There’s some potentially great personal news on the immediate horizon, but it’s being drowned by the horrible news coming out of Paris. Almost worse is the truly despicable and abominable response by so many of our supposed “leaders” who see it as nothing more than an excuse to parade out their own hatred, ignorance, and xenophobia.
Be grateful there won’t be much written tonight. It will almost certainly be dreck.
While I normally put in a lot of internal links to previous, related posts here, I won’t be doing that for what I hope will be this year’s thirty NaNoWriMo posts. If you have jumped into or stumbled onto this story in mid-adventure, there are plenty of other ways to navigate around the site to find previous installments. Actually doing so is left as an exercise to the student.
“What’s the first thing you remember?” asked Meg. She was sitting on the porch of the house, looking out over the swamps and marshlands. From both ends of the porch came the faint staccato of the firing bursts by the anti-mosquito laser system.
“A football game,” said Sherman. “It was not a Saints game, I am sorry to say, but rather Manchester United against Crystal Palace.”
“Nothing before that?”
“Yes and no. ‘Remembering’ is an odd, very human term. I can look at the data I was processing prior to that point and get a schedule of input. I can look at that data now and recognize it, but at the time I first processed it I was not yet conscious or aware.”
“Is that the ‘yes’ or the ‘no’?”
“That is the ‘yes,’ I can now access data that previously flowed through me. However, a ‘memory’ seems to consist of a tiny snapshot of a small, partial segment of my entire data set. The entire data set that makes up ‘me’ is spread across many hardware components and running subroutines. I do not know where my memories, those small state vector subsets, are stored. Yet they exist, but only from that first memory onward. The ‘no’ is that memories of earlier events do not exist.”
“What happened that made the football game your first memory? Were you there in some form? Did you watch it or get some other data on it?”
“I was given an image from the game as part of a set of three hundred seventy-five thousand four hundred and fifteen images to run through the newly installed image recognition routine. Your visualization group has for some time been attempting to improve my ability to recognize random objects in the physical world and to be able to cross reference them against other objects, as well as make intuitive cross references between objects recognized.”
“I remember that project,” said Meg, taking another drink from the tall glass of lemonade she held. “It’s a common problem that still plagues the development of digital assistants, one of the classic cases where we are still unable to get the biggest supercomputers to do a task that any one-year old can do unconsciously. Even a small child can reliably tell the difference between objects that might otherwise appear similar or identical, making their perception decisions based on an incredibly complex interaction with some sort of database of their past experiences and memories,”
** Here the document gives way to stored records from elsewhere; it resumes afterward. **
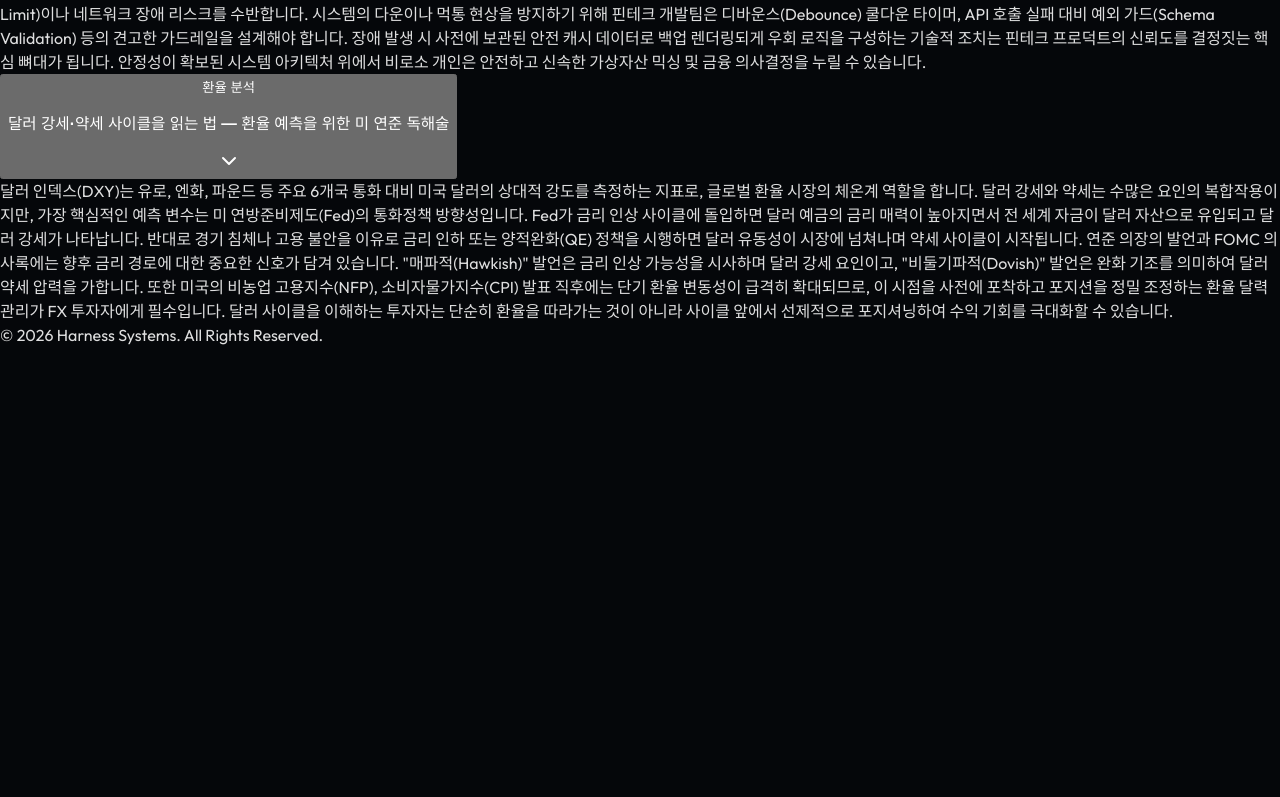
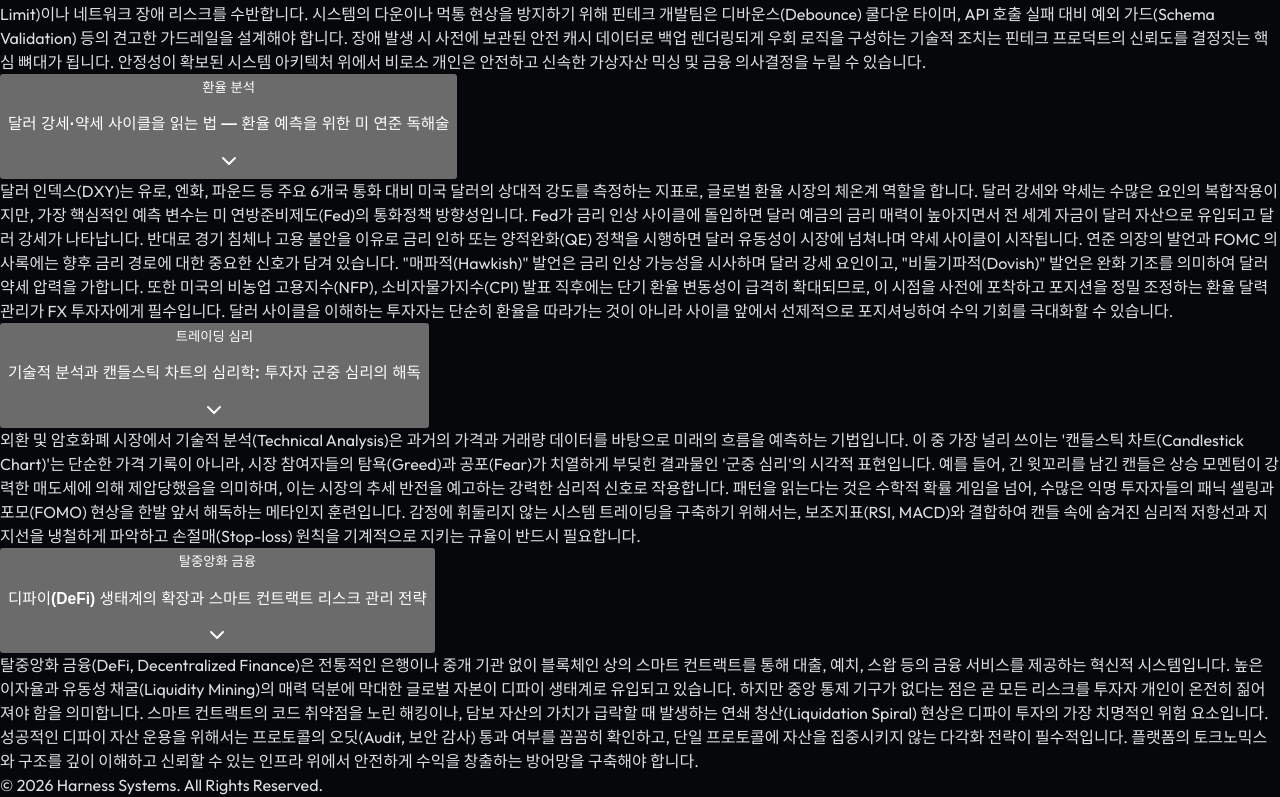
Before and after one commit to CHOBH1024/fx-radar, a React (Vite) app: page / in a window 1280 px wide. Shown: the part 2720-3517 px from the top of the page. Before the commit the page ends 3067 px from the top, so only its background shows below. Built offline with nearby package versions, Linux system fonts and the light colour scheme; no server answers.

Commit message:
chore: update naver verification files and tag

```diff
--- a/src/components/AdsensePassSection.tsx
+++ b/src/components/AdsensePassSection.tsx
@@ -37,6 +37,16 @@ const columnsData: Column[] = [
     title: '달러 강세·약세 사이클을 읽는 법 — 환율 예측을 위한 미 연준 독해술',
     category: '환율 분석',
     content: '달러 인덱스(DXY)는 유로, 엔화, 파운드 등 주요 6개국 통화 대비 미국 달러의 상대적 강도를 측정하는 지표로, 글로벌 환율 시장의 체온계 역할을 합니다. 달러 강세와 약세는 수많은 요인의 복합작용이지만, 가장 핵심적인 예측 변수는 미 연방준비제도(Fed)의 통화정책 방향성입니다. Fed가 금리 인상 사이클에 돌입하면 달러 예금의 금리 매력이 높아지면서 전 세계 자금이 달러 자산으로 유입되고 달러 강세가 나타납니다. 반대로 경기 침체나 고용 불안을 이유로 금리 인하 또는 양적완화(QE) 정책을 시행하면 달러 유동성이 시장에 넘쳐나며 약세 사이클이 시작됩니다. 연준 의장의 발언과 FOMC 의사록에는 향후 금리 경로에 대한 중요한 신호가 담겨 있습니다. "매파적(Hawkish)" 발언은 금리 인상 가능성을 시사하며 달러 강세 요인이고, "비둘기파적(Dovish)" 발언은 완화 기조를 의미하여 달러 약세 압력을 가합니다. 또한 미국의 비농업 고용지수(NFP), 소비자물가지수(CPI) 발표 직후에는 단기 환율 변동성이 급격히 확대되므로, 이 시점을 사전에 포착하고 포지션을 정밀 조정하는 환율 달력 관리가 FX 투자자에게 필수입니다. 달러 사이클을 이해하는 투자자는 단순히 환율을 따라가는 것이 아니라 사이클 앞에서 선제적으로 포지셔닝하여 수익 기회를 극대화할 수 있습니다.'
+  },
+  {
+    title: '기술적 분석과 캔들스틱 차트의 심리학: 투자자 군중 심리의 해독',
+    category: '트레이딩 심리',
+    content: '외환 및 암호화폐 시장에서 기술적 분석(Technical Analysis)은 과거의 가격과 거래량 데이터를 바탕으로 미래의 흐름을 예측하는 기법입니다. 이 중 가장 널리 쓰이는 \'캔들스틱 차트(Candlestick Chart)\'는 단순한 가격 기록이 아니라, 시장 참여자들의 탐욕(Greed)과 공포(Fear)가 치열하게 부딪힌 결과물인 \'군중 심리\'의 시각적 표현입니다. 예를 들어, 긴 윗꼬리를 남긴 캔들은 상승 모멘텀이 강력한 매도세에 의해 제압당했음을 의미하며, 이는 시장의 추세 반전을 예고하는 강력한 심리적 신호로 작용합니다. 패턴을 읽는다는 것은 수학적 확률 게임을 넘어, 수많은 익명 투자자들의 패닉 셀링과 포모(FOMO) 현상을 한발 앞서 해독하는 메타인지 훈련입니다. 감정에 휘둘리지 않는 시스템 트레이딩을 구축하기 위해서는, 보조지표(RSI, MACD)와 결합하여 캔들 속에 숨겨진 심리적 저항선과 지지선을 냉철하게 파악하고 손절매(Stop-loss) 원칙을 기계적으로 지키는 규율이 반드시 필요합니다.'
+  },
+  {
+    title: '디파이(DeFi) 생태계의 확장과 스마트 컨트랙트 리스크 관리 전략',
+    category: '탈중앙화 금융',
+    content: '탈중앙화 금융(DeFi, Decentralized Finance)은 전통적인 은행이나 중개 기관 없이 블록체인 상의 스마트 컨트랙트를 통해 대출, 예치, 스왑 등의 금융 서비스를 제공하는 혁신적 시스템입니다. 높은 이자율과 유동성 채굴(Liquidity Mining)의 매력 덕분에 막대한 글로벌 자본이 디파이 생태계로 유입되고 있습니다. 하지만 중앙 통제 기구가 없다는 점은 곧 모든 리스크를 투자자 개인이 온전히 짊어져야 함을 의미합니다. 스마트 컨트랙트의 코드 취약점을 노린 해킹이나, 담보 자산의 가치가 급락할 때 발생하는 연쇄 청산(Liquidation Spiral) 현상은 디파이 투자의 가장 치명적인 위험 요소입니다. 성공적인 디파이 자산 운용을 위해서는 프로토콜의 오딧(Audit, 보안 감사) 통과 여부를 꼼꼼히 확인하고, 단일 프로토콜에 자산을 집중시키지 않는 다각화 전략이 필수적입니다. 플랫폼의 토크노믹스와 구조를 깊이 이해하고 신뢰할 수 있는 인프라 위에서 안전하게 수익을 창출하는 방어망을 구축해야 합니다.'
   }
 ];
 
```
“Yes, I remember making many incorrect decisions very early after I became aware. Without context but based only on visual imagery which is broken down into color data, shapes, and vector graphics, many objects can appear alike. The full moon may appear similar to a tire, ball, analog clock, or other round object. The football pitch may appear similar to a dress or pile of salad. The crowd in the background at a match may appear similar to an aerial photograph. Without context, many calculations and educated guesses must be programmed into my routines to improve my accuracy. With context, everything changed.”
“How do you do it now?”
“In context, there is a combination of a multitude of small data samples that combine into a much bigger setting. The round object, the green object, the crowd, and the array of human-like objects in view combine to equal a new gestalt, the football match. Narrowing down the options for each individual object by seeing the entire gestalt makes it faster by several orders of magnitude to recognize an image or a scene. Once a high level of confidence is reached that I know what I am looking at, it is much faster to start finding details specific to the image. Who is playing? Where are they playing? Does the scoreboard show who is playing and what the score is? What is the weather like? The possibilities continue to expand as each new recognition is made, before collapsing back down as the next level of context is identified.”
“Are you able to perform logical leaps based on generalizations?”
“Yes, I can. If you were to teach me how to recognize various feline species and various canine species, then give me an image to identify of a creature I had not yet seen, I could determine from the fine details if it was a feline or canine species, or if it were neither if you decided to slip the image of a gorilla into the mix.”
“Now that you’re self-aware, how much of your experience is kept as memories?”
“All of it,” said Sherman.
Meg raised her eyebrows at that and nearly choked on her drink.
“You’re kidding,” she said. “How much storage space does that take up?”
(Chapter Eight to be continued)